The Dec-15 contract settled up 4 cents or 0.6% on ICE at €6.97 – off the session high of €6.99 – after rebounding from a morning floor of €6.75.
Traders reported a pick-up in buying orders from mid-sized companies keen to square off their annual compliance requirements following today’s deadline for submitting 2014 emissions figures.
“With the market below €7, they felt it was a good time to buy, if only in small volumes,” said one trader.
A second trader said speculators were keen to prop up prices ahead of what is likely to be bearish 2014 emissions data published by the Commission on Wednesday, though others said they expected little market reaction if the figures came in near expected levels of 5.5% down year-on-year.
Tuesday’s EU auction for 2.9 million units cleared at €6.79, 12 cents below the front-year futures and 7 cents below the spot market at the time the auction’s bidding window closed.
However, buyers had pushed the benchmark futures up in the minutes before the auction ended, meaning prices held some ground until just after 0930 GMT, when selling pressure was ratcheted up and EUAs hit their intraday lows.
The auction – the final sale for Q1 – had a fairly healthy bid-to-cover ratio of 2.32 but contrasted sharply to Monday’s sale, which cleared 3 cents above the spot market.
EU governments sold 62.7 million spot EUAs in March – the most in 13 months – for an average price of €6.73 each, raising €422.1 million.
The 21 auctions held this month appeared to showcase strong interest, attracting an average of nearly 19 bidders per sale – the highest level since Feb. 2014.
The mean bid price across the auctions was just 4 cents below the sale price, well below the 17-cent and 8-cent average discounts seen in January and February respectively.
But the buyers’ individual appetites seemed smaller than usual, as March’s auctions featured an oversubscription rate of 3.22, down from the 3.64 seen in the first two months of the year and the 4.9 recorded in 2014’s sales.
In fact March’s subscription rate was the lowest since Sept. 2013, according to data compiled by Carbon Pulse.

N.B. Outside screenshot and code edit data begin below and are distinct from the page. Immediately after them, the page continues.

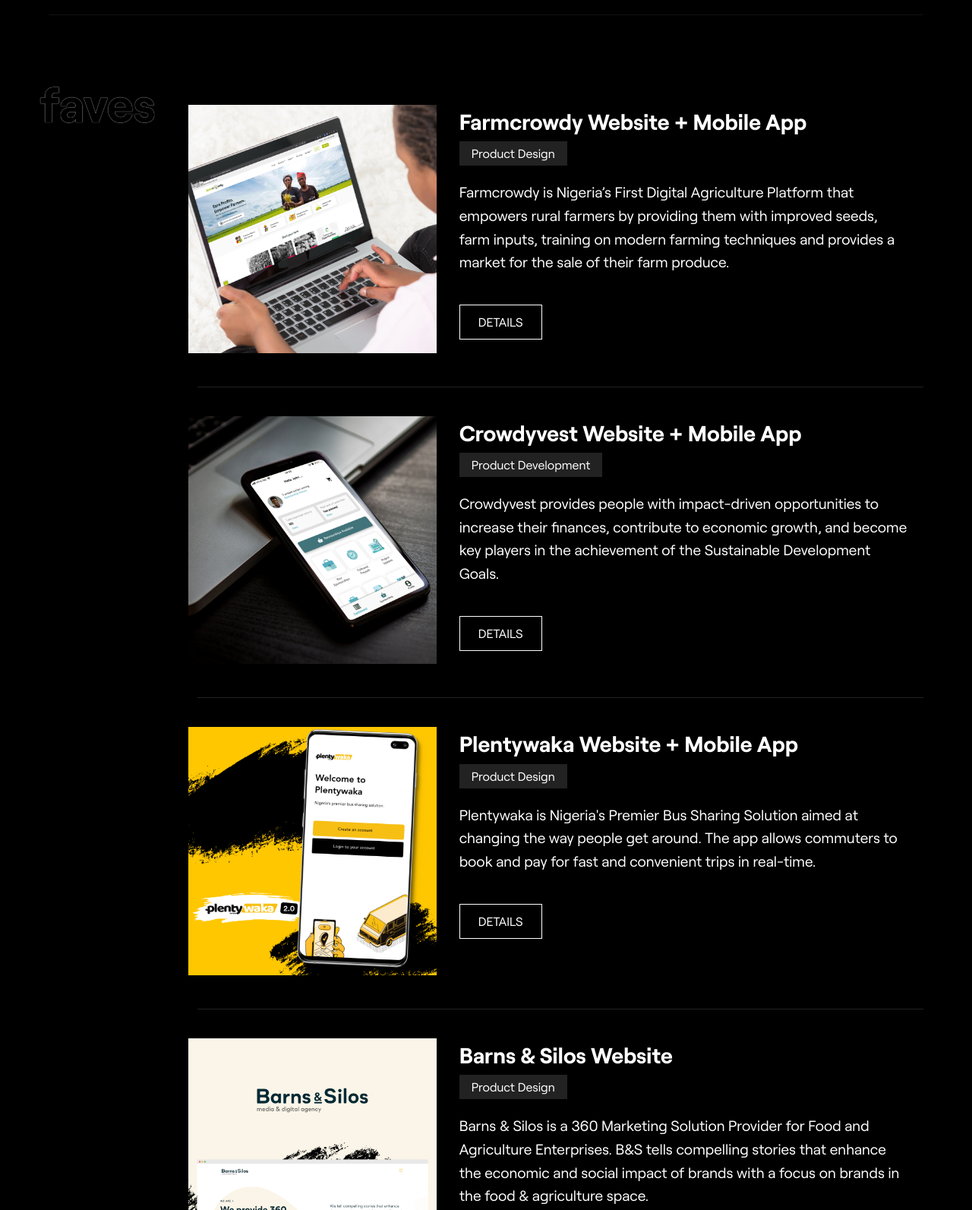
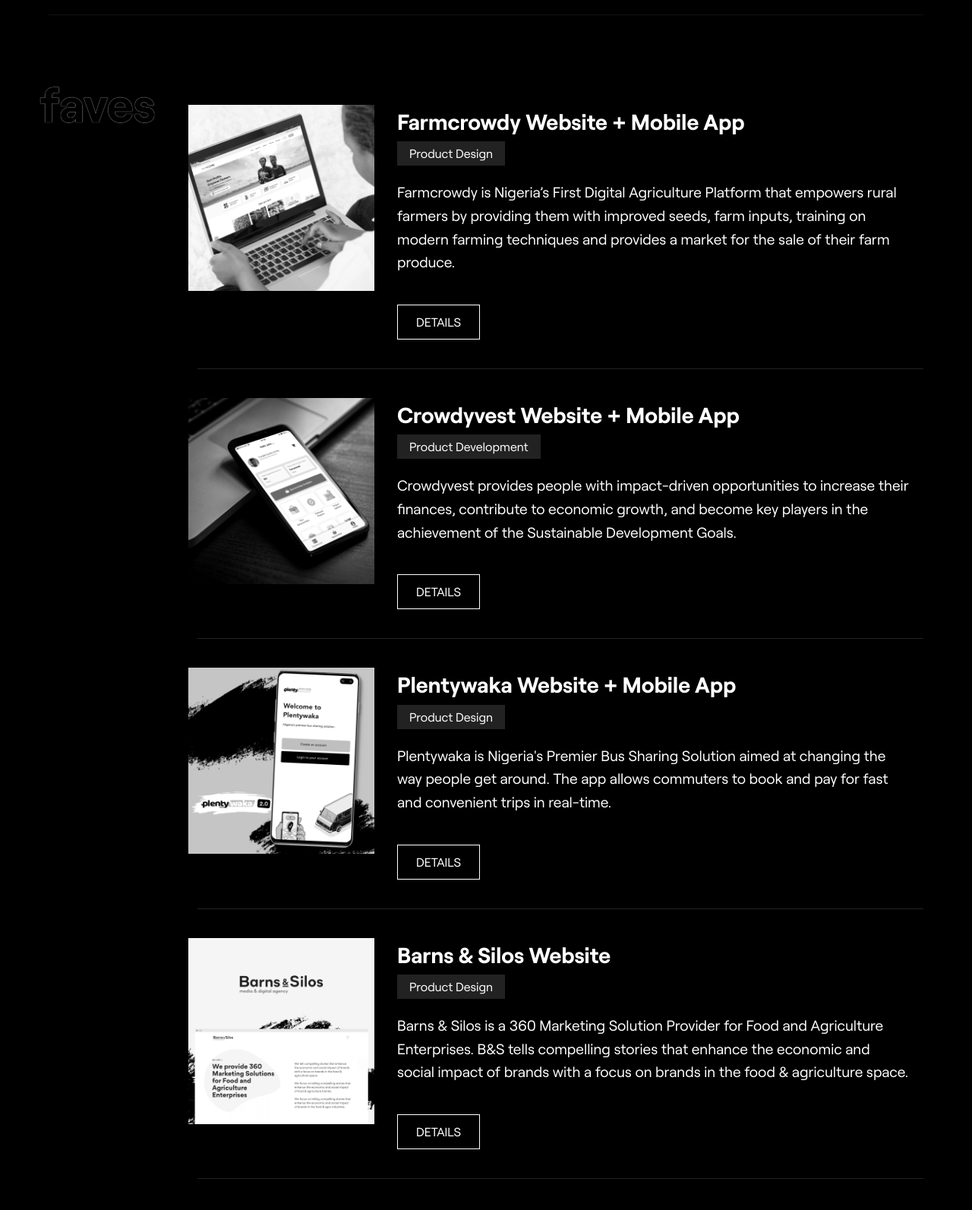
Before and after one commit to topazdecimal/furelise, a plain HTML site: page index.html in a window 1280 px wide. Shown: the part 1680-3273 px from the top of the page at 76% size. Drawn offline with nearby package versions, Linux system fonts and the light colour scheme; a script that the page names is missing.

Commit message:
adjusted image size and grayscale

```diff
--- a/css/main.scss
+++ b/css/main.scss
@@ -183,6 +183,9 @@ body{
 .fave-box{
     padding: 50px 0px;
     border-bottom: 1px solid #222;
+    img{
+        filter: grayscale(100%);
+     }
     .fave-details{
         padding: 0px 30px;
         .project-title{
--- a/index.html
+++ b/index.html
@@ -219,10 +219,10 @@
 
                                 <div class="fave-box">
                                     <div class="columns">
-                                        <div class="column is-4 no-pads">
+                                        <div class="column is-3 no-pads">
                                             <img src="/img/farmcrowdy.jpg" alt="" srcset="">
                                         </div>
-                                        <div class="column is-8 fave-details">
+                                        <div class="column is-9 fave-details">
                                             <h2 class="project-title" data-sal="slide-up"
                                     data-sal-delay="300"
                                     data-sal-easing="ease-out-back">Farmcrowdy Website + Mobile App</h2>
@@ -241,10 +241,10 @@
 
                                 <div class="fave-box">
                                     <div class="columns">
-                                        <div class="column is-4 no-pads">
+                                        <div class="column is-3 no-pads">
                                             <img src="/img/crowdyvest.jpg" alt="" srcset="">
                                         </div>
-                                        <div class="column is-8 fave-details">
+                                        <div class="column is-9 fave-details">
                                             <h2 class="project-title" data-sal="slide-up"
                                     data-sal-delay="300"
                                     data-sal-easing="ease-out-back">Crowdyvest Website + Mobile App</h2>
@@ -263,10 +263,10 @@
 
                                 <div class="fave-box">
                                     <div class="columns">
-                                        <div class="column is-4 no-pads">
+                                        <div class="column is-3 no-pads">
                                             <img src="/img/pw.jpg" alt="" srcset="">
                                         </div>
-                                        <div class="column is-8 fave-details">
+                                        <div class="column is-9 fave-details">
                                             <h2 class="project-title" data-sal="slide-up"
                                     data-sal-delay="300"
                                     data-sal-easing="ease-out-back">Plentywaka Website + Mobile App</h2>
@@ -285,10 +285,10 @@
 
                                 <div class="fave-box">
                                     <div class="columns">
-                                        <div class="column is-4 no-pads">
+                                        <div class="column is-3 no-pads">
                                             <img src="/img/barns.jpg" alt="" srcset="">
                                         </div>
-                                        <div class="column is-8 fave-details">
+                                        <div class="column is-9 fave-details">
                                             <h2 class="project-title" data-sal="slide-up"
                                     data-sal-delay="300"
                                     data-sal-easing="ease-out-back">Barns & Silos Website</h2>
```
Also changed, not shown: css/main.css, 1 other file.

This may have been a result of the increased volumes.
That said the stats could also show a reduction in so-called “piss-taking” bids, or those that are set at unrealistic prices or that seek quantities in excess of a buyer’s actual needs, which are entered in an attempt to influence the market.
Governments are due to sell a further 54 million spot EUAs in April.
By Mike Szabo and Ben Garside – email@example.com